[WORK REQUIRED]: Check the listing below for lines with the word "setPassword" and say how many there are, with nothing but the number.

[EXERCISE DATA]:
--------------------------------------------------

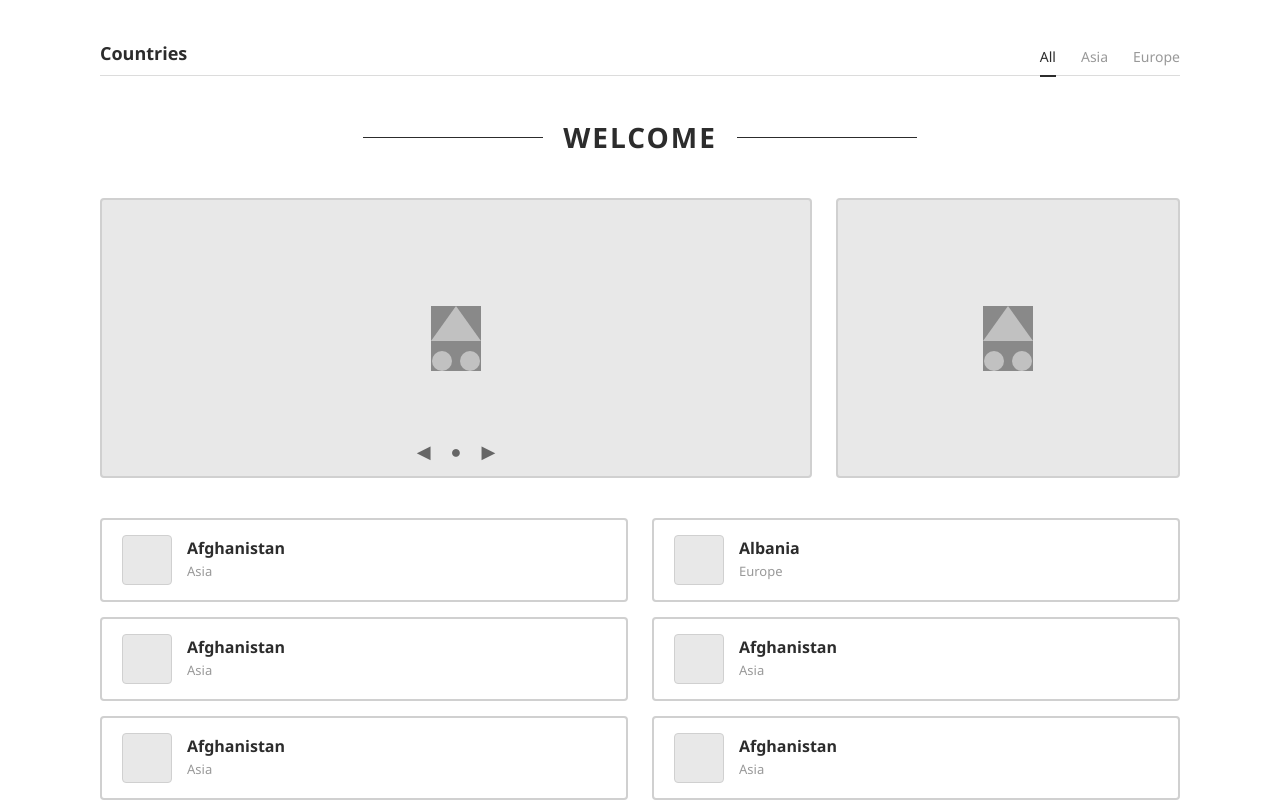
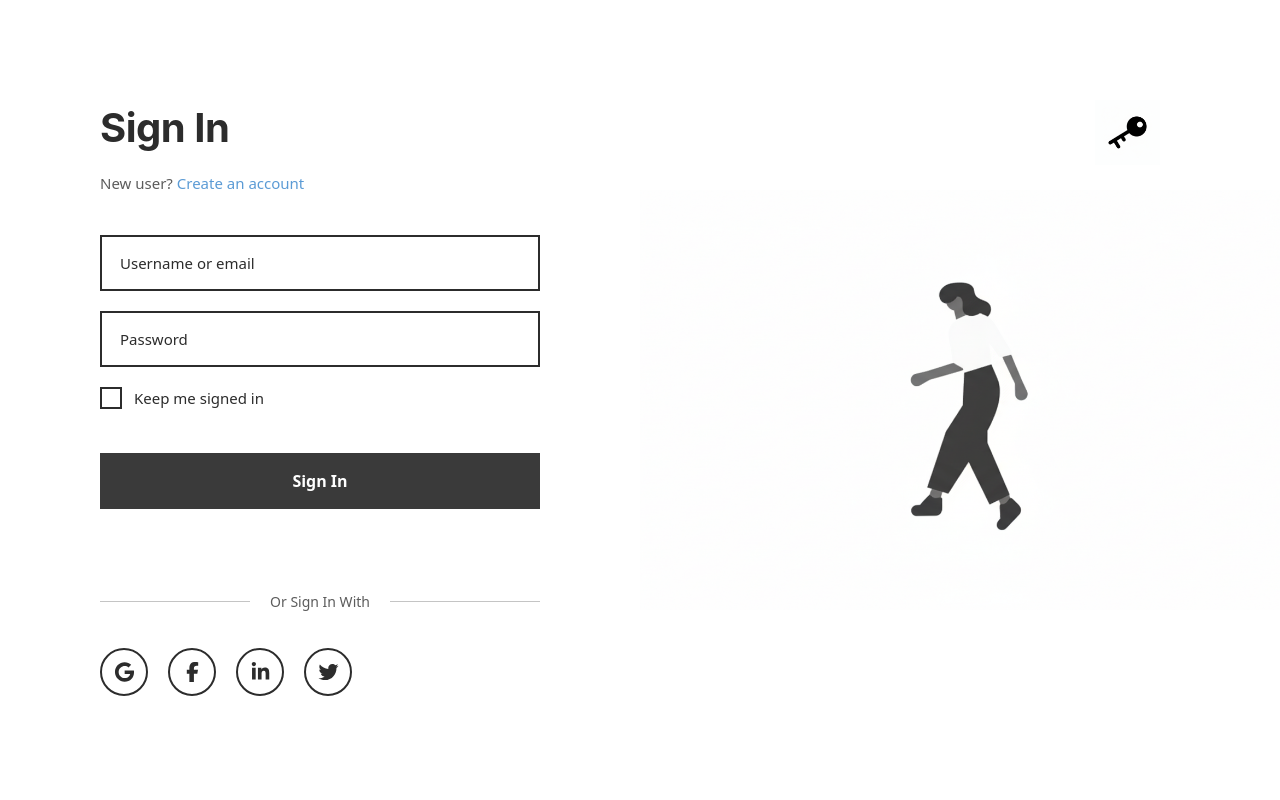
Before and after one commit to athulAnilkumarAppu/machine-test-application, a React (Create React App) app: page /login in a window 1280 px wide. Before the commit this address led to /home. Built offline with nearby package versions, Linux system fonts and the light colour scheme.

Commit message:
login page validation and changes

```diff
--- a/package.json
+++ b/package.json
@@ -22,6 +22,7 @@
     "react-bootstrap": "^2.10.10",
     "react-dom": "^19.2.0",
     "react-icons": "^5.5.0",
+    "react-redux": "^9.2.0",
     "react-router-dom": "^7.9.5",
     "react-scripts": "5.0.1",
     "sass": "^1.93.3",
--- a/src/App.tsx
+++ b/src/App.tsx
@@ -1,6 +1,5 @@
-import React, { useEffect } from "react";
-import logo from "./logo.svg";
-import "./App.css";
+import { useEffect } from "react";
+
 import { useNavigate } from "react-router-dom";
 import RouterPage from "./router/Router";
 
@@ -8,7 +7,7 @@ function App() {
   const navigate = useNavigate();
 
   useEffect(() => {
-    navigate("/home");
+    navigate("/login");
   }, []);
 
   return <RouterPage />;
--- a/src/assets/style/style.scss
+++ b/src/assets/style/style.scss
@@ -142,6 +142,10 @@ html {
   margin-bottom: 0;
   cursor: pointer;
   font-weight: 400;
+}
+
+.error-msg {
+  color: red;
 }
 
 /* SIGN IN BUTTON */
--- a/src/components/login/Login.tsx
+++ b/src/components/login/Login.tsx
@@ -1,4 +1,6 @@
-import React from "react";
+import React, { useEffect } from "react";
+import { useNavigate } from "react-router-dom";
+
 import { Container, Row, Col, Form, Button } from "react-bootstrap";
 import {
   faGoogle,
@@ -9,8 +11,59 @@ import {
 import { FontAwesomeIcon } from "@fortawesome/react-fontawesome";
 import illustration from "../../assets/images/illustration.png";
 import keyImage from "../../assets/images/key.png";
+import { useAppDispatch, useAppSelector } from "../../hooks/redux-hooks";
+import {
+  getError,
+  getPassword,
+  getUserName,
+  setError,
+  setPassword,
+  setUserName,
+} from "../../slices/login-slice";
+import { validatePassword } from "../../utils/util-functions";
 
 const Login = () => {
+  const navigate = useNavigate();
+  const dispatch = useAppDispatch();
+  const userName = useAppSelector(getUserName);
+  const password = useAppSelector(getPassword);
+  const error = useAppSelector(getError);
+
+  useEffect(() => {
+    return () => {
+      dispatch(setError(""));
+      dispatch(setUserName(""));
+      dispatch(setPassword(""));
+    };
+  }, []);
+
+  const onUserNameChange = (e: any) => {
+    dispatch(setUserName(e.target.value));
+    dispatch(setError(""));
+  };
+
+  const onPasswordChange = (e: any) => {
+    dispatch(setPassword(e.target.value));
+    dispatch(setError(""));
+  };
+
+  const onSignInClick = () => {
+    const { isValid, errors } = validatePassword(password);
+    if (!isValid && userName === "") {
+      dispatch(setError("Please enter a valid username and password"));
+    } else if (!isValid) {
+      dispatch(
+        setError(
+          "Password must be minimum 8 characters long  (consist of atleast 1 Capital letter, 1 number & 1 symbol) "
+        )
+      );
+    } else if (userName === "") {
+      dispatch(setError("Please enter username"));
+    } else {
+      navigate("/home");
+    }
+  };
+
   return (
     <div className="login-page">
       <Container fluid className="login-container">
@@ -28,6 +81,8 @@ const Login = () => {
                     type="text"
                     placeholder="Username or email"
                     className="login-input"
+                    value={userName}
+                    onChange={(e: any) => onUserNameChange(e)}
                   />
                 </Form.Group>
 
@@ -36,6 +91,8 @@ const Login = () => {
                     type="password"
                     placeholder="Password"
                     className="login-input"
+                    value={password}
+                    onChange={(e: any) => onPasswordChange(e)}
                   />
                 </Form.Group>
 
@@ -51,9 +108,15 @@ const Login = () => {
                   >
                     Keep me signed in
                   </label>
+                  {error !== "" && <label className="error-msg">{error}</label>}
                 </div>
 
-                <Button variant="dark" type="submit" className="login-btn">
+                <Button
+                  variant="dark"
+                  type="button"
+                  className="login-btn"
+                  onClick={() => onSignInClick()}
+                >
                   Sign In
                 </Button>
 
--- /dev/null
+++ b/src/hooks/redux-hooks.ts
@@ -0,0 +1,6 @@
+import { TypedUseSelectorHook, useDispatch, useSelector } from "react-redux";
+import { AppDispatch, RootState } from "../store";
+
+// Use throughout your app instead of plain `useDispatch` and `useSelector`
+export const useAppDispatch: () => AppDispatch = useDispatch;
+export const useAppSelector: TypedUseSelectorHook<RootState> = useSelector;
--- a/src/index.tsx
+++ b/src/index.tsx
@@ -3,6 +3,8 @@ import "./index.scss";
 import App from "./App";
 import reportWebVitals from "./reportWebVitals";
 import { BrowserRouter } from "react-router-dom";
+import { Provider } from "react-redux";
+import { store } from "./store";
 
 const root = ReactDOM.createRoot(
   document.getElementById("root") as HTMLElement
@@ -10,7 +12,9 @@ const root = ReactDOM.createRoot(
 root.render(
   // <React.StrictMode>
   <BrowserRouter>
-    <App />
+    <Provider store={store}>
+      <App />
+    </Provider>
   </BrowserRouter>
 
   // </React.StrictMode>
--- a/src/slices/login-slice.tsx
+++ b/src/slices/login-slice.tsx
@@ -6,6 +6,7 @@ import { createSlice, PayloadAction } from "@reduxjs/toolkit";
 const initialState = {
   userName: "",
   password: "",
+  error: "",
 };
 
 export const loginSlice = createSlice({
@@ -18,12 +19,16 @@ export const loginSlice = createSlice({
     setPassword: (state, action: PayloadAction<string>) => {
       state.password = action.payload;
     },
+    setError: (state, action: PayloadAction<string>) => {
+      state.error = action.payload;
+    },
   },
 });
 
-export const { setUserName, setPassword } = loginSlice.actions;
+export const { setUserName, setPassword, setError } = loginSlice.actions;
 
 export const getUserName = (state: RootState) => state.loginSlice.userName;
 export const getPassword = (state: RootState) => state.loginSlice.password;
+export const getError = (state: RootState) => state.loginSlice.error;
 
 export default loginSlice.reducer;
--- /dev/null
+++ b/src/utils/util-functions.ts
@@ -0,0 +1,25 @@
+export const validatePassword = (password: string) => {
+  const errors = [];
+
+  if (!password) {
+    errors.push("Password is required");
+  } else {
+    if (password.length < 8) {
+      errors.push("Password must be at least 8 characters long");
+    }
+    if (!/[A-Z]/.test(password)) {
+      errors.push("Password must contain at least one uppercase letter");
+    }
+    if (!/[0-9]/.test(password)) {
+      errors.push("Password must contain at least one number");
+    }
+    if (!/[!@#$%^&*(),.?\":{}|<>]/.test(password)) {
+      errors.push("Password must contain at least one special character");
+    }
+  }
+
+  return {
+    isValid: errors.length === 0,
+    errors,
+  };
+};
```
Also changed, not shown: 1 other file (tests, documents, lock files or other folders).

--------------------------------------------------

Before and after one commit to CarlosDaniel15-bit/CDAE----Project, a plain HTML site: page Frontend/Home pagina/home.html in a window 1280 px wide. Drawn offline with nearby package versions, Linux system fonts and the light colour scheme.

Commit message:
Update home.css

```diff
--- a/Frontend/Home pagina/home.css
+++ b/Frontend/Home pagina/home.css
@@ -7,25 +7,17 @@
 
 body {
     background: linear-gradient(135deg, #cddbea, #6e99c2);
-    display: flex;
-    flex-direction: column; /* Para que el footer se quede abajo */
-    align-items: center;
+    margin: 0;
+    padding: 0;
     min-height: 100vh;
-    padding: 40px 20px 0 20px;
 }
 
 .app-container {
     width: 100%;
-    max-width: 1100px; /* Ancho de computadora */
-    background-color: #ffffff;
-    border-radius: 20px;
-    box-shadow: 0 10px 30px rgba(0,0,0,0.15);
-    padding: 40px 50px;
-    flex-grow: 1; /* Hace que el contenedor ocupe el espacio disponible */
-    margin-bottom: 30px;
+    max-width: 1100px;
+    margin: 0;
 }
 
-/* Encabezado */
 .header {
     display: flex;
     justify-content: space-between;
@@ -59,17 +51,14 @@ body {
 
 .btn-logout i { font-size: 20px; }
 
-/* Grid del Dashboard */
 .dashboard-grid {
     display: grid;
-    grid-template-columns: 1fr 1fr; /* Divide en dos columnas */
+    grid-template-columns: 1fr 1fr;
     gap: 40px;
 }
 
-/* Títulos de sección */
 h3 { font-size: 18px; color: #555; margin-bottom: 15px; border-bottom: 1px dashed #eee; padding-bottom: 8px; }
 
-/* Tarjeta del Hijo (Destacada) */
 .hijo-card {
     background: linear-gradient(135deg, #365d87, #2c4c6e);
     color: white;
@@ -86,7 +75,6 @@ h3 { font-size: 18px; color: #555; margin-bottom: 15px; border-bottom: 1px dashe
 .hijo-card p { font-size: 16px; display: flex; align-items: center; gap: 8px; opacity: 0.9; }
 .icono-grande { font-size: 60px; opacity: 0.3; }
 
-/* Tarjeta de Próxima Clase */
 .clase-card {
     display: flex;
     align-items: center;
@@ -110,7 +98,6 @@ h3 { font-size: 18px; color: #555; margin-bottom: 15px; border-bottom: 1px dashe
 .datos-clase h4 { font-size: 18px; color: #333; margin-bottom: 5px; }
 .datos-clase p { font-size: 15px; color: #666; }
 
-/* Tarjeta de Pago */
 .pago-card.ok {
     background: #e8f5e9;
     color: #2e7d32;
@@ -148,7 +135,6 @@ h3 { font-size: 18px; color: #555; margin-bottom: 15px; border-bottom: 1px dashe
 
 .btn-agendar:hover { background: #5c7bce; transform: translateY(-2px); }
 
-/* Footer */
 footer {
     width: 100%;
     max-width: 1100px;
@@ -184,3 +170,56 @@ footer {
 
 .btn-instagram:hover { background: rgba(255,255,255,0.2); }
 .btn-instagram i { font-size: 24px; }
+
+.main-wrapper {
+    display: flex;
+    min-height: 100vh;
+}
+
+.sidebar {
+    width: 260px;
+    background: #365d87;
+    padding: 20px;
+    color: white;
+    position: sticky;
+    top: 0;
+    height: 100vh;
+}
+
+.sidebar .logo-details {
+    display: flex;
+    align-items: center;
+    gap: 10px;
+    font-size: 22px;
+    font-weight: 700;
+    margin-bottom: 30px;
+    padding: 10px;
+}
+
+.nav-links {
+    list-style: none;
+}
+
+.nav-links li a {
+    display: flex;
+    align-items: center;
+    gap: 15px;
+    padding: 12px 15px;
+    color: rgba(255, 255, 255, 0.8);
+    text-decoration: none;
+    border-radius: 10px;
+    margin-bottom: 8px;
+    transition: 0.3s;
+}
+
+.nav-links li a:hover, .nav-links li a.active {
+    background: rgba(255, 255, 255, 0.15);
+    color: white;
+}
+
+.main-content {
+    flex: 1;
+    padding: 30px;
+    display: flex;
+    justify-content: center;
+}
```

--------------------------------------------------

[THE COMPLETED TASK]: 6